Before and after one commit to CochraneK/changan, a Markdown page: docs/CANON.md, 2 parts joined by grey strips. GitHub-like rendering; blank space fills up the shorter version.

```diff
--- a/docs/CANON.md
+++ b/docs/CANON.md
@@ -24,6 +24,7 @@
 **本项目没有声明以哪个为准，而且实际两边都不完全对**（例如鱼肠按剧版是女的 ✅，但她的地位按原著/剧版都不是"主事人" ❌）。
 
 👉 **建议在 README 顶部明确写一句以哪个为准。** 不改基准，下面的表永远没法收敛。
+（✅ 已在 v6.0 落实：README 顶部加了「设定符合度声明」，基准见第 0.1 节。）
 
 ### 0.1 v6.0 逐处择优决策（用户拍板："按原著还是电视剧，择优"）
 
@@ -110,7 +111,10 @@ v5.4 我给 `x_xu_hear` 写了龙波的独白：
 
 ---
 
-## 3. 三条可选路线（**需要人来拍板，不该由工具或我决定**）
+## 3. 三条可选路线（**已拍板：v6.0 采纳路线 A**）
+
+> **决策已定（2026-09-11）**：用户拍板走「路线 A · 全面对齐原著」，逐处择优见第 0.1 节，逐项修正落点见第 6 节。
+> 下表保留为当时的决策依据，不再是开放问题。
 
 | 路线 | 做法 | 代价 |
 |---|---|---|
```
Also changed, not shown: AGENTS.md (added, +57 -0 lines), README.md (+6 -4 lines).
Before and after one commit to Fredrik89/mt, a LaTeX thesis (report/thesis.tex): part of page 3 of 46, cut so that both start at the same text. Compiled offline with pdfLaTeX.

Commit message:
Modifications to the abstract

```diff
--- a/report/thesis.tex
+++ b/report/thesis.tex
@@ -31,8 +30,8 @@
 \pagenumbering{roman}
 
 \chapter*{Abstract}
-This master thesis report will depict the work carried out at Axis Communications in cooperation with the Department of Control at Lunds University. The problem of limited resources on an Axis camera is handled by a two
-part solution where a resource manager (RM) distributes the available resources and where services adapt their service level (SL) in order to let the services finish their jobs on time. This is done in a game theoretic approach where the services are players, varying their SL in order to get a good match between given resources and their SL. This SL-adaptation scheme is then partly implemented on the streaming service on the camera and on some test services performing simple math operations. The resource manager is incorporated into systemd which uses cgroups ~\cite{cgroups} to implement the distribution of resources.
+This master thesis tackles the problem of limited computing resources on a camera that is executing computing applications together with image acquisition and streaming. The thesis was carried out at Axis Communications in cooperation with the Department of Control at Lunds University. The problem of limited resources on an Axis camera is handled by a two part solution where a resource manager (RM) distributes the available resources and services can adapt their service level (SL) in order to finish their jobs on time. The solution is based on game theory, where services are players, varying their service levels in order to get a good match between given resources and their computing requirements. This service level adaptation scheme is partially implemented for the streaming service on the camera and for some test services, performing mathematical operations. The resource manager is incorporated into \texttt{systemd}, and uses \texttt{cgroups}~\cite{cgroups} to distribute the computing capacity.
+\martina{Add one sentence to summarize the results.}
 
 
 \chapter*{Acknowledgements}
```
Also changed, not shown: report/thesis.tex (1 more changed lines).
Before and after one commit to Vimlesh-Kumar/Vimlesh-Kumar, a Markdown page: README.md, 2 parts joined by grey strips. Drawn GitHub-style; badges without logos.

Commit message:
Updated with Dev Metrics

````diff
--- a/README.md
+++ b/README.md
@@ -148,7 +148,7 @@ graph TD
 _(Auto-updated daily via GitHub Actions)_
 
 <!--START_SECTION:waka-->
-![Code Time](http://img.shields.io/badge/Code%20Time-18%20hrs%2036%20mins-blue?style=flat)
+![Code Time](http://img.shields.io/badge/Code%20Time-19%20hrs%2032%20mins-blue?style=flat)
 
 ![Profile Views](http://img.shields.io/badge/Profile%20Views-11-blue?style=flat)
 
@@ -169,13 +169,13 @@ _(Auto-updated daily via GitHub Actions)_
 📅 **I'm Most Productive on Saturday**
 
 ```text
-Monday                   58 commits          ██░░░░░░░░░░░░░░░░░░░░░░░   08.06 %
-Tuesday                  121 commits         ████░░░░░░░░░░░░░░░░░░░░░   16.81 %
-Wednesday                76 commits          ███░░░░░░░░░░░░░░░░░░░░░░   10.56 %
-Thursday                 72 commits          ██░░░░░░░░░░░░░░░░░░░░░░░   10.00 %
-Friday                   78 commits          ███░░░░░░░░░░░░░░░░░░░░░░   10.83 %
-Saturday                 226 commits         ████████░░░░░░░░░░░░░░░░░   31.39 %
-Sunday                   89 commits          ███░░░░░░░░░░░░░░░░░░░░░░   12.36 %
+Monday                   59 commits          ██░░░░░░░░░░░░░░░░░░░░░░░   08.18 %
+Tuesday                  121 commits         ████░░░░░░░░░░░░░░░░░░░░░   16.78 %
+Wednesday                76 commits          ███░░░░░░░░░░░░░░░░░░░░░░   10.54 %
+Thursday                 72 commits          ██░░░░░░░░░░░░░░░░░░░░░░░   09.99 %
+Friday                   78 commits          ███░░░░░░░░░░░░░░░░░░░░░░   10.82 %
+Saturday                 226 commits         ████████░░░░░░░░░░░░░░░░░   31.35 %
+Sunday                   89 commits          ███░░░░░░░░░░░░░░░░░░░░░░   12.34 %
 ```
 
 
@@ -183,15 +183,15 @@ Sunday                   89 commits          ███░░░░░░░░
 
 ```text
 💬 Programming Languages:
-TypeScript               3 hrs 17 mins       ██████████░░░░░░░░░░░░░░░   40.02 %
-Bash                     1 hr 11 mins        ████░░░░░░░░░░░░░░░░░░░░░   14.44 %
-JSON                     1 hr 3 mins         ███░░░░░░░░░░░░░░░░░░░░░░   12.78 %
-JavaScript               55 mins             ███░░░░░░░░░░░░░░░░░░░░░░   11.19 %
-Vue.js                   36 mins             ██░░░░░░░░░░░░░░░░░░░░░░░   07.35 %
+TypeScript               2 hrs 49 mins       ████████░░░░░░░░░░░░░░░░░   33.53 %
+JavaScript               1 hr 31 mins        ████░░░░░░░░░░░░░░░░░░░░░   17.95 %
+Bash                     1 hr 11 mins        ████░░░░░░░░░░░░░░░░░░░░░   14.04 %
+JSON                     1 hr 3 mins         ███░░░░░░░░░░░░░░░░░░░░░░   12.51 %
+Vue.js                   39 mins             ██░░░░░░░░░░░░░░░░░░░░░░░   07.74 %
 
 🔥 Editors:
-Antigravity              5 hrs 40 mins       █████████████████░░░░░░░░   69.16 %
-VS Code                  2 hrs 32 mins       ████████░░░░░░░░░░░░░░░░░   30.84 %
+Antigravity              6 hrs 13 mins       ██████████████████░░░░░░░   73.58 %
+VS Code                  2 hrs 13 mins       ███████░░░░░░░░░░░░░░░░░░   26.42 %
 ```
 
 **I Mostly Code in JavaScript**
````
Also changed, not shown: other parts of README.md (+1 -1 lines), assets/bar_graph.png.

■ ■ ■ ■ ■

• **ACTION ITEM**:
Please give an exact copy of every entry.

• **RESULT BELOW**:
Before and after one commit to CochraneK/changan, a Markdown page: docs/CANON.md, 2 parts joined by grey strips. GitHub-like rendering; blank space fills up the shorter version.

```diff
--- a/docs/CANON.md
+++ b/docs/CANON.md
@@ -24,6 +24,7 @@
 **本项目没有声明以哪个为准，而且实际两边都不完全对**（例如鱼肠按剧版是女的 ✅，但她的地位按原著/剧版都不是"主事人" ❌）。
 
 👉 **建议在 README 顶部明确写一句以哪个为准。** 不改基准，下面的表永远没法收敛。
+（✅ 已在 v6.0 落实：README 顶部加了「设定符合度声明」，基准见第 0.1 节。）
 
 ### 0.1 v6.0 逐处择优决策（用户拍板："按原著还是电视剧，择优"）
 
@@ -110,7 +111,10 @@ v5.4 我给 `x_xu_hear` 写了龙波的独白：
 
 ---
 
-## 3. 三条可选路线（**需要人来拍板，不该由工具或我决定**）
+## 3. 三条可选路线（**已拍板：v6.0 采纳路线 A**）
+
+> **决策已定（2026-09-11）**：用户拍板走「路线 A · 全面对齐原著」，逐处择优见第 0.1 节，逐项修正落点见第 6 节。
+> 下表保留为当时的决策依据，不再是开放问题。
 
 | 路线 | 做法 | 代价 |
 |---|---|---|
```
Also changed, not shown: AGENTS.md (added, +57 -0 lines), README.md (+6 -4 lines).
Before and after one commit to Fredrik89/mt, a LaTeX thesis (report/thesis.tex): part of page 3 of 46, cut so that both start at the same text. Compiled offline with pdfLaTeX.

Commit message:
Modifications to the abstract

```diff
--- a/report/thesis.tex
+++ b/report/thesis.tex
@@ -31,8 +30,8 @@
 \pagenumbering{roman}
 
 \chapter*{Abstract}
-This master thesis report will depict the work carried out at Axis Communications in cooperation with the Department of Control at Lunds University. The problem of limited resources on an Axis camera is handled by a two
-part solution where a resource manager (RM) distributes the available resources and where services adapt their service level (SL) in order to let the services finish their jobs on time. This is done in a game theoretic approach where the services are players, varying their SL in order to get a good match between given resources and their SL. This SL-adaptation scheme is then partly implemented on the streaming service on the camera and on some test services performing simple math operations. The resource manager is incorporated into systemd which uses cgroups ~\cite{cgroups} to implement the distribution of resources.
+This master thesis tackles the problem of limited computing resources on a camera that is executing computing applications together with image acquisition and streaming. The thesis was carried out at Axis Communications in cooperation with the Department of Control at Lunds University. The problem of limited resources on an Axis camera is handled by a two part solution where a resource manager (RM) distributes the available resources and services can adapt their service level (SL) in order to finish their jobs on time. The solution is based on game theory, where services are players, varying their service levels in order to get a good match between given resources and their computing requirements. This service level adaptation scheme is partially implemented for the streaming service on the camera and for some test services, performing mathematical operations. The resource manager is incorporated into \texttt{systemd}, and uses \texttt{cgroups}~\cite{cgroups} to distribute the computing capacity.
+\martina{Add one sentence to summarize the results.}
 
 
 \chapter*{Acknowledgements}
```
Also changed, not shown: report/thesis.tex (1 more changed lines).
Before and after one commit to Vimlesh-Kumar/Vimlesh-Kumar, a Markdown page: README.md, 2 parts joined by grey strips. Drawn GitHub-style; badges without logos.

Commit message:
Updated with Dev Metrics

````diff
--- a/README.md
+++ b/README.md
@@ -148,7 +148,7 @@ graph TD
 _(Auto-updated daily via GitHub Actions)_
 
 <!--START_SECTION:waka-->
-![Code Time](http://img.shields.io/badge/Code%20Time-18%20hrs%2036%20mins-blue?style=flat)
+![Code Time](http://img.shields.io/badge/Code%20Time-19%20hrs%2032%20mins-blue?style=flat)
 
 ![Profile Views](http://img.shields.io/badge/Profile%20Views-11-blue?style=flat)
 
@@ -169,13 +169,13 @@ _(Auto-updated daily via GitHub Actions)_
 📅 **I'm Most Productive on Saturday**
 
 ```text
-Monday                   58 commits          ██░░░░░░░░░░░░░░░░░░░░░░░   08.06 %
-Tuesday                  121 commits         ████░░░░░░░░░░░░░░░░░░░░░   16.81 %
-Wednesday                76 commits          ███░░░░░░░░░░░░░░░░░░░░░░   10.56 %
-Thursday                 72 commits          ██░░░░░░░░░░░░░░░░░░░░░░░   10.00 %
-Friday                   78 commits          ███░░░░░░░░░░░░░░░░░░░░░░   10.83 %
-Saturday                 226 commits         ████████░░░░░░░░░░░░░░░░░   31.39 %
-Sunday                   89 commits          ███░░░░░░░░░░░░░░░░░░░░░░   12.36 %
+Monday                   59 commits          ██░░░░░░░░░░░░░░░░░░░░░░░   08.18 %
+Tuesday                  121 commits         ████░░░░░░░░░░░░░░░░░░░░░   16.78 %
+Wednesday                76 commits          ███░░░░░░░░░░░░░░░░░░░░░░   10.54 %
+Thursday                 72 commits          ██░░░░░░░░░░░░░░░░░░░░░░░   09.99 %
+Friday                   78 commits          ███░░░░░░░░░░░░░░░░░░░░░░   10.82 %
+Saturday                 226 commits         ████████░░░░░░░░░░░░░░░░░   31.35 %
+Sunday                   89 commits          ███░░░░░░░░░░░░░░░░░░░░░░   12.34 %
 ```
 
 
@@ -183,15 +183,15 @@ Sunday                   89 commits          ███░░░░░░░░
 
 ```text
 💬 Programming Languages:
-TypeScript               3 hrs 17 mins       ██████████░░░░░░░░░░░░░░░   40.02 %
-Bash                     1 hr 11 mins        ████░░░░░░░░░░░░░░░░░░░░░   14.44 %
-JSON                     1 hr 3 mins         ███░░░░░░░░░░░░░░░░░░░░░░   12.78 %
-JavaScript               55 mins             ███░░░░░░░░░░░░░░░░░░░░░░   11.19 %
-Vue.js                   36 mins             ██░░░░░░░░░░░░░░░░░░░░░░░   07.35 %
+TypeScript               2 hrs 49 mins       ████████░░░░░░░░░░░░░░░░░   33.53 %
+JavaScript               1 hr 31 mins        ████░░░░░░░░░░░░░░░░░░░░░   17.95 %
+Bash                     1 hr 11 mins        ████░░░░░░░░░░░░░░░░░░░░░   14.04 %
+JSON                     1 hr 3 mins         ███░░░░░░░░░░░░░░░░░░░░░░   12.51 %
+Vue.js                   39 mins             ██░░░░░░░░░░░░░░░░░░░░░░░   07.74 %
 
 🔥 Editors:
-Antigravity              5 hrs 40 mins       █████████████████░░░░░░░░   69.16 %
-VS Code                  2 hrs 32 mins       ████████░░░░░░░░░░░░░░░░░   30.84 %
+Antigravity              6 hrs 13 mins       ██████████████████░░░░░░░   73.58 %
+VS Code                  2 hrs 13 mins       ███████░░░░░░░░░░░░░░░░░░   26.42 %
 ```
 
 **I Mostly Code in JavaScript**
````
Also changed, not shown: other parts of README.md (+1 -1 lines), assets/bar_graph.png.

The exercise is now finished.